### Problem to work on
Copy the entries exactly, leaving out nothing.

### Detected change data
====

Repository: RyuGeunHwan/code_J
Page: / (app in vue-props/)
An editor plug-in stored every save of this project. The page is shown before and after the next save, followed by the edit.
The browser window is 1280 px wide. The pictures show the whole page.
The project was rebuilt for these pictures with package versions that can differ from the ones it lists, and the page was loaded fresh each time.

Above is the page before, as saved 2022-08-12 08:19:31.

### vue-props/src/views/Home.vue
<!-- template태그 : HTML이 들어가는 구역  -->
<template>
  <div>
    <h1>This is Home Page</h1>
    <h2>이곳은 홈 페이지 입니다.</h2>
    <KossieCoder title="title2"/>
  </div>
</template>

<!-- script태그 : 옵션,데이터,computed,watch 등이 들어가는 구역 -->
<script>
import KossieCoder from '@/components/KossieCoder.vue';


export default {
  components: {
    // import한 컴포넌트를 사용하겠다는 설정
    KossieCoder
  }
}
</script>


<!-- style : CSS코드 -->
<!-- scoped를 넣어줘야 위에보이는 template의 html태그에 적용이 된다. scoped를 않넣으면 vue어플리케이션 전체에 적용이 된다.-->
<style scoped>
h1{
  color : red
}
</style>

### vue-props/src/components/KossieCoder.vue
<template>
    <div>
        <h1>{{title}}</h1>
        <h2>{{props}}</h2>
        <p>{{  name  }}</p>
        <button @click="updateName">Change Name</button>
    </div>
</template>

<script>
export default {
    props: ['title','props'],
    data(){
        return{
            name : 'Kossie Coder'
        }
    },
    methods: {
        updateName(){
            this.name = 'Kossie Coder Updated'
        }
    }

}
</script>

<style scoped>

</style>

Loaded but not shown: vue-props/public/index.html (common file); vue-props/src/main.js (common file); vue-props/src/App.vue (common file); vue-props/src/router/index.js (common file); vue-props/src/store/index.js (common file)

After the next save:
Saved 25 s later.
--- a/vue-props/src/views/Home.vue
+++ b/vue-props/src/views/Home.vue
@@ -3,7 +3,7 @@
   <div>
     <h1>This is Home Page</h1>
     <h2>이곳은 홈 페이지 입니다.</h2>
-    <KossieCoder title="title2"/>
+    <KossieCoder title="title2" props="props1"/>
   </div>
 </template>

====

### Output of the exercise
Repository: RyuGeunHwan/code_J
Page: / (app in vue-props/)
An editor plug-in stored every save of this project. The page is shown before and after the next save, followed by the edit.
The browser window is 1280 px wide. The pictures show the whole page.
The project was rebuilt for these pictures with package versions that can differ from the ones it lists, and the page was loaded fresh each time.

Above is the page before, as saved 2022-08-12 08:19:31.

### vue-props/src/views/Home.vue
<!-- template태그 : HTML이 들어가는 구역  -->
<template>
  <div>
    <h1>This is Home Page</h1>
    <h2>이곳은 홈 페이지 입니다.</h2>
    <KossieCoder title="title2"/>
  </div>
</template>

<!-- script태그 : 옵션,데이터,computed,watch 등이 들어가는 구역 -->
<script>
import KossieCoder from '@/components/KossieCoder.vue';


export default {
  components: {
    // import한 컴포넌트를 사용하겠다는 설정
    KossieCoder
  }
}
</script>


<!-- style : CSS코드 -->
<!-- scoped를 넣어줘야 위에보이는 template의 html태그에 적용이 된다. scoped를 않넣으면 vue어플리케이션 전체에 적용이 된다.-->
<style scoped>
h1{
  color : red
}
</style>

### vue-props/src/components/KossieCoder.vue
<template>
    <div>
        <h1>{{title}}</h1>
        <h2>{{props}}</h2>
        <p>{{  name  }}</p>
        <button @click="updateName">Change Name</button>
    </div>
</template>

<script>
export default {
    props: ['title','props'],
    data(){
        return{
            name : 'Kossie Coder'
        }
    },
    methods: {
        updateName(){
            this.name = 'Kossie Coder Updated'
        }
    }

}
</script>

<style scoped>

</style>

Loaded but not shown: vue-props/public/index.html (common file); vue-props/src/main.js (common file); vue-props/src/App.vue (common file); vue-props/src/router/index.js (common file); vue-props/src/store/index.js (common file)

After the next save:
Saved 25 s later.
--- a/vue-props/src/views/Home.vue
+++ b/vue-props/src/views/Home.vue
@@ -3,7 +3,7 @@
   <div>
     <h1>This is Home Page</h1>
     <h2>이곳은 홈 페이지 입니다.</h2>
-    <KossieCoder title="title2"/>
+    <KossieCoder title="title2" props="props1"/>
   </div>
 </template>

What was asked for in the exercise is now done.